  2. I'm trying to recall a game I once played with some friends, but I can't recall enough to find it with some google searches. I'm hoping someone here might recognize it. First of all, I'm fairly certain we played this on either the original Xbox or the Gamecube. It had a typical high fantasy setting. It had multiplayer; I recall that we were all sitting on the couch playing together. I'm fairly sure it was a dungeon crawler, a hack-and-slash. What I remember was that I created a character who was a halfling, and the default name that the game suggested I name my character was "Ryngs," an obvious homage to Lord of the Rings. I remember that I just changed the name to "Pyng" because while changing the name we laughed at the Mulan reference just say "My name is Ping." But I only played it a few minutes, so I really can't recall much else. Does this jog anyone's memory?
  3. What game was this? FPS, low poly

    Those two are like my two most favorite shooters of all time.
  4. Character design (2D Platformer)

    Well the final images were drawn in inkscape and then tweaked in GIMP. The actual designing was done on paper. Just kept drawing them over and over again until i got a design I liked.
  5. What game was this? FPS, low poly

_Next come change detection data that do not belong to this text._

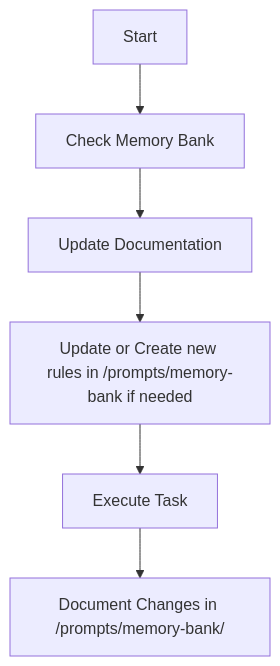
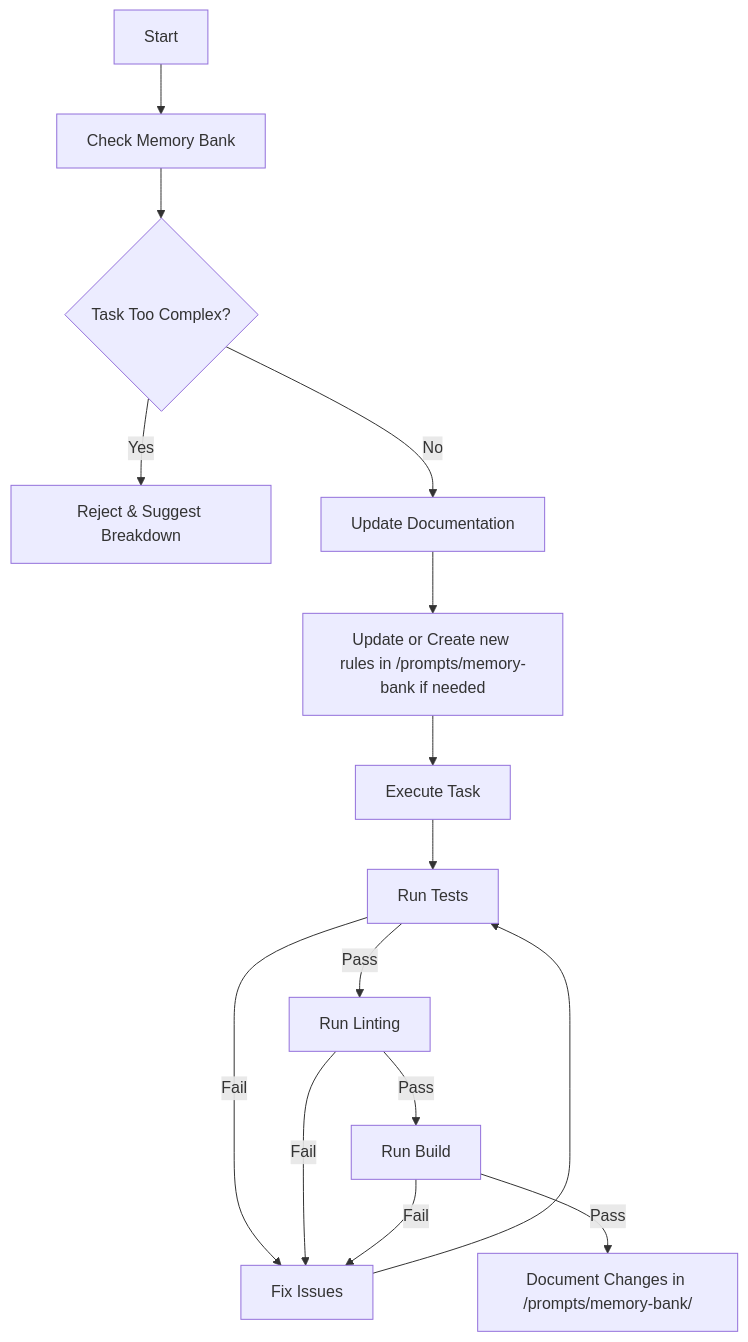
The third of 5 diagrams in prompts/instructions.md (joemaddalone/hactar), drawn with Mermaid before and after one commit. The commit also changed other lines of this file, not shown here.

````diff
--- a/prompts/instructions.md
+++ b/prompts/instructions.md
@@ -89,8 +121,23 @@
 ```mermaid
 flowchart TD
     Start[Start] --> Context[Check Memory Bank]
-    Context --> Update[Update Documentation]
+    Context --> Complexity{Task Too Complex?}
+
+    Complexity -->|Yes| Reject[Reject & Suggest Breakdown]
+    Complexity -->|No| Update[Update Documentation]
+
     Update --> Rules[Update or Create new rules in /prompts/memory-bank if needed]
     Rules --> Execute[Execute Task]
-    Execute --> Document[Document Changes in /prompts/memory-bank/]
+    Execute --> TestGate[Run Tests]
+
+    TestGate -->|Fail| Fix[Fix Issues]
+    TestGate -->|Pass| LintGate[Run Linting]
+
+    LintGate -->|Fail| Fix
+    LintGate -->|Pass| BuildGate[Run Build]
+
+    BuildGate -->|Fail| Fix
+    BuildGate -->|Pass| Document[Document Changes in /prompts/memory-bank/]
+
+    Fix --> TestGate
 ```
````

    Ah! I think I found it! ...Mostly. The game it appears to be is "Gore: Ultimate Soldier" Or rather, "Gore: Special Edition" which was release as Free-to-Play some years back as a free and updated version of the original. Just about everything connects right. I remember the same few thugs that repeated as your many enemies, especially that big guy wearing orange and a vest. The first level is actually a training level, so if we ignore that, then the next level is the one I described as the the first level, and the third is the second level where you were on tops of skyscrapers. That level in particular is what I remember of the "second level," and when I dug through my old PC I found that's the level where my last save file was. There's only one thing that still bugs me. The "first level" (actually the second) is NOT what I was remembering; what I was thinking of. This would be easy to write off as just a detail I had wrong, but this really bugs me because that level I see in my head is what got me thinking about this in the first place. A couple weeks back I was thinking of settings for FPS games, and when I thought of modern-ish settings, this particular level popped into my head. And I wanted to go back and revisit it. But when I looked it up in YouTube videos, and when I played it again just now, everything fell into place except for that one level whose memory sparked the entire motivation to revisit this old game. This leaves me in a state that I don't think anyone can help me. What was the level I was thinking of? Did I actually grab that from another memory of playing another game? Did my mind just warp it somehow into something completely different? Was there a secret alternate version that I had somehow unlocked when I first played it, but didn't when playing it just now? (That's actually a neat idea, actually.) Or was there some update where they revised that level? (The one I see in my mind's eye was in fact a less well-designed level.) I don't know how I could share what I see in my mind apart from drawing some intricate detailed picture, which quite honestly I don't think would be worth my time. Here's a super quick drawing though. I remember this part where I was running around outside between buildings. There was one segment where you just around this one building (purple path) but you could alternatively go around the other side and then through the building (raspberry dotted path.) Through the building wasn't very intricate, I think it was just a path through a hallway. The reason I remember this one segment is because when I got to where the two paths meet, I noticed I could go through the building, and when I did I found that it just led me back to where I was, so I guess I went backwards through an alternate path. It's not much, but beyond that I'd have to draw out detailed pictures. I remember there being a vending machine, a light post, some grass... really generic stuff. But like I said, everything is definitely Gore. The thugs, the setting, and the level after this one, all totally that game. Well, thank you all for the help! Heh, I remember once seeing some site that would guess what TV show or movie you were thinking of. It would just ask you a series of yes or no questions to narrow down what it could be. It would first just ask if you were thinking of a movie or a TV show. The next question for the TV show was "Does it take place in a city?" It was actually a user-updated database. If if failed to guess the one you were thinking of, you were supposed to add your own question that would separate the show it guessed and the one you were thinking of. You could adapt that same process to video games, and/or adapt it to help people find a given game too, I suppose.
  6. What game was this? FPS, low poly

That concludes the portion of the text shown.